Over the last few years, students affected by the troubles in their home countries received grants from the Student Hardship Fund to allow them to complete their studies at Lancaster
Above: Joyce with her students (photo taken on a webcam in Zimbabwe)
A grant of £2,000 was made in 2011 to support a Zimbabwean distance-learning student to pay the remainder of her tuition fees when she faced financial dire straits in the face of Zimbabwe’s economic collapse.
“As a Zimbabwean student, I first came into contact with Lancaster University back in the year 2004 when I was selected for an online writing course, Crossing Borders. The course was a British Council and Lancaster University initiative, with Zimbabwean and Ugandan poets exchanging their work. In 2009, Lancaster University offered me the opportunity to study for an MA in the department of English and Creative Writing. At that point, as a school teacher in Zimbabwe, I could not raise the required fees. My salary was almost zero as Zimbabwe's currency was being eroded by record-breaking inflation.

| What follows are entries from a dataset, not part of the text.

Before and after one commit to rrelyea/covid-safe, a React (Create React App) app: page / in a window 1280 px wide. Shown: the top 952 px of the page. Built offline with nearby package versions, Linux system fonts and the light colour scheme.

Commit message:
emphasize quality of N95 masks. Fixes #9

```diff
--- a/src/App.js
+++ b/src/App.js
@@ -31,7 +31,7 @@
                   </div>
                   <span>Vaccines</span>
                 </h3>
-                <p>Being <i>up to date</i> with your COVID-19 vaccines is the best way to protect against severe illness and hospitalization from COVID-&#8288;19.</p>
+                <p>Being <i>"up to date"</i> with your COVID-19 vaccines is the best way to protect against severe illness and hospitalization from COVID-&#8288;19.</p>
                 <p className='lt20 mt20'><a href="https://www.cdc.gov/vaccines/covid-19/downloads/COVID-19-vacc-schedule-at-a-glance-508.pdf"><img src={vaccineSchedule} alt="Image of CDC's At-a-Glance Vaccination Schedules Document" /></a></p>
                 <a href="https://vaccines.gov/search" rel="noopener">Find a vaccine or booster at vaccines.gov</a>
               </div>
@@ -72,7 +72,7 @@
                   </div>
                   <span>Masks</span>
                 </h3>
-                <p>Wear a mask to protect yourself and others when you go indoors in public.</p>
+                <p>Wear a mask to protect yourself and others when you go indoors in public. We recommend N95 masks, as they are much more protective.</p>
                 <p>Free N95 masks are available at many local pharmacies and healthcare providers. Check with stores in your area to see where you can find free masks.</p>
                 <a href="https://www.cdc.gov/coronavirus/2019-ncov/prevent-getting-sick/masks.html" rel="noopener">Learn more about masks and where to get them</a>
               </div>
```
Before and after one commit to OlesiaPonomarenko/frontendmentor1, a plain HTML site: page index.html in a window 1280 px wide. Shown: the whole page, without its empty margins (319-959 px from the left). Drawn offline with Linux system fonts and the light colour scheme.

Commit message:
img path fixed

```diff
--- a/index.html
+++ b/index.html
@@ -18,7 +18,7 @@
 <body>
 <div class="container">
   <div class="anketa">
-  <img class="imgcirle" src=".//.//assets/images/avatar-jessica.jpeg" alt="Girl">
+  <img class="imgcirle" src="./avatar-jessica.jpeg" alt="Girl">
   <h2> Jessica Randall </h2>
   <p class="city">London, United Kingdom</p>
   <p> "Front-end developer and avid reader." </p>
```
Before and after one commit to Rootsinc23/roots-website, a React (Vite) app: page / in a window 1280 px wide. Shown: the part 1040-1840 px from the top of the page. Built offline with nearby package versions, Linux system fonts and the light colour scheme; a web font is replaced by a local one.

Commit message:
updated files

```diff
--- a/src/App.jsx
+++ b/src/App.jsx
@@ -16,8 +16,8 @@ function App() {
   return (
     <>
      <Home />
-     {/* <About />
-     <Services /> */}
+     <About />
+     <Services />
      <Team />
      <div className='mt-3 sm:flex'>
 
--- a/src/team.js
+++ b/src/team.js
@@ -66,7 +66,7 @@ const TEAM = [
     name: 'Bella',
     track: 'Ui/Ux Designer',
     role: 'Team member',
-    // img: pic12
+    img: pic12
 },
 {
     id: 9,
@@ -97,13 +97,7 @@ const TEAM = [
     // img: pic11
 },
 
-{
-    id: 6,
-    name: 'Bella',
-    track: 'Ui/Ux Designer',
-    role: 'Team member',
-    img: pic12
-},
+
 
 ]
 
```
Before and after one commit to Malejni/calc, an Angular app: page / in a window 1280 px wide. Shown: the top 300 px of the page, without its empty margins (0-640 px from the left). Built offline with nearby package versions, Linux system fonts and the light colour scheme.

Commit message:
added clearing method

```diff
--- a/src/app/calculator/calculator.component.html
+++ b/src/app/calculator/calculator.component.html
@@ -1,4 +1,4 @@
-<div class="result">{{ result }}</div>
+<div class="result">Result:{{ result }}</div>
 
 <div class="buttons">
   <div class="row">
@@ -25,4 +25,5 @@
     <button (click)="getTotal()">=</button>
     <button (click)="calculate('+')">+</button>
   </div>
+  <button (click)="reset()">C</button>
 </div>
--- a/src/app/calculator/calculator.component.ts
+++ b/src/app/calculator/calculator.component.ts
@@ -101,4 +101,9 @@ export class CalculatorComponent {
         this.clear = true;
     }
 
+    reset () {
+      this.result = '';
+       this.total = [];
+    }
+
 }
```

I thought I was going to regret the missed chance for the rest of my life.
When the University announced that there was a scholarship to be awarded to a student in difficult circumstances, my hopes were raised. I needed only to apply. Imagine my joy on learning that I had made it into the top two. I have been on the course for almost two years now. It is a good thing it is coming to an end but I am going to miss it. It has made my life so much more purposeful. The online tutorials and conferences have been so informative it is hard to imagine better learning channels.
I would like to express heartfelt gratitude to the University and all those who donate to it, for making my scholarship possible and my dream a reality.”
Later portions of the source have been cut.